Copy all lines of the listing that include the string "Seara".

• Records shown

────────────────

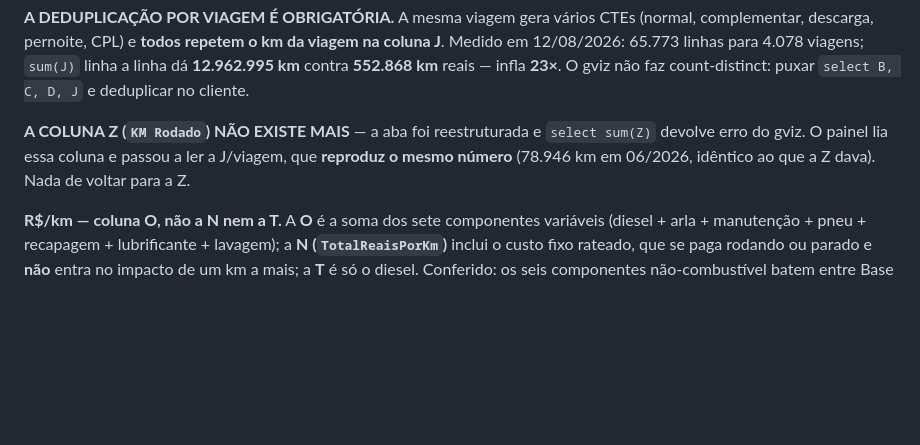
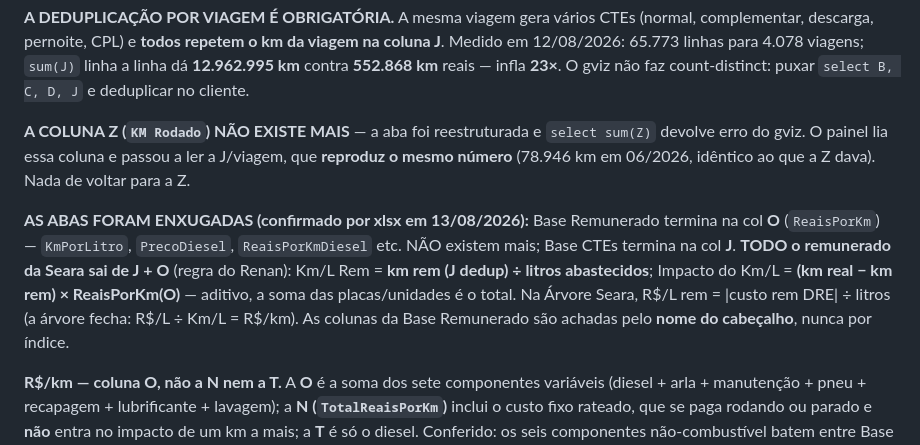
Before and after one commit to fortesindicadores-byte/Projeto-BI-App, a Markdown page: CLAUDE.md, the part around the change. Rendered like a GitHub page; blank space fills up the shorter version.

Commit message:
CLAUDE.md: registra a enxugada das abas Seara e a regra J + coluna O (#571)
Claude-Session: https://claude.ai/code/session_01CoPzrx19nUHZqody5fEJUg

Co-authored-by: Claude <noreply@anthropic.com>

```diff
--- a/CLAUDE.md
+++ b/CLAUDE.md
@@ -782,6 +782,8 @@ Workbook `1Rlwc0MZiupQI38gSN8VyBq_zMADgX9R_ZbfygNP-OXE`, abas no rodapé: **Base
 
 **A COLUNA Z (`KM Rodado`) NÃO EXISTE MAIS** — a aba foi reestruturada e `select sum(Z)` devolve erro do gviz. O painel lia essa coluna e passou a ler a J/viagem, que **reproduz o mesmo número** (78.946 km em 06/2026, idêntico ao que a Z dava). Nada de voltar para a Z.
 
+**AS ABAS FORAM ENXUGADAS (confirmado por xlsx em 13/08/2026):** Base Remunerado termina na col **O** (`ReaisPorKm`) — `KmPorLitro`, `PrecoDiesel`, `ReaisPorKmDiesel` etc. NÃO existem mais; Base CTEs termina na col **J**. **TODO o remunerado da Seara sai de J + O** (regra do Renan): Km/L Rem = **km rem (J dedup) ÷ litros abastecidos**; Impacto do Km/L = **(km real − km rem) × ReaisPorKm(O)** — aditivo, a soma das placas/unidades é o total. Na Árvore Seara, R$/L rem = |custo rem DRE| ÷ litros (a árvore fecha: R$/L ÷ Km/L = R$/km). As colunas da Base Remunerado são achadas pelo **nome do cabeçalho**, nunca por índice.
+
 **R$/km — coluna O, não a N nem a T.** A **O** é a soma dos sete componentes variáveis (diesel + arla + manutenção + pneu + recapagem + lubrificante + lavagem); a **N (`TotalReaisPorKm`)** inclui o custo fixo rateado, que se paga rodando ou parado e **não** entra no impacto de um km a mais; a **T** é só o diesel. Conferido: os seis componentes não-combustível batem entre Base CTEs e Base Remunerado em todas as vigências (< 0,2%). Cobertura em 01→06/2026: **100%** das placas do painel acham o seu R$/km.
 
 **Placa — chave canônica só para cruzar as abas.** Formato antigo `LLLNNNN` vira Mercosul `LLLNLNN` trocando o 5º caractere pelo dígito→letra (0=A … 9=J); quem já é Mercosul fica igual. **Na tela aparece a placa como está na origem.** Hoje as três abas estão 100% em Mercosul — a conversão é para o dia em que uma emplacar antes da outra.
```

────────────────

• Exercise output
CLAUDE.md: registra a enxugada das abas Seara e a regra J + coluna O (#571)
+**AS ABAS FORAM ENXUGADAS (confirmado por xlsx em 13/08/2026):** Base Remunerado termina na col **O** (`ReaisPorKm`) — `KmPorLitro`, `PrecoDiesel`, `ReaisPorKmDiesel` etc. NÃO existem mais; Base CTEs termina na col **J**. **TODO o remunerado da Seara sai de J + O** (regra do Renan): Km/L Rem = **km rem (J dedup) ÷ litros abastecidos**; Impacto do Km/L = **(km real − km rem) × ReaisPorKm(O)** — aditivo, a soma das placas/unidades é o total. Na Árvore Seara, R$/L rem = |custo rem DRE| ÷ litros (a árvore fecha: R$/L ÷ Km/L = R$/km). As colunas da Base Remunerado são achadas pelo **nome do cabeçalho**, nunca por índice.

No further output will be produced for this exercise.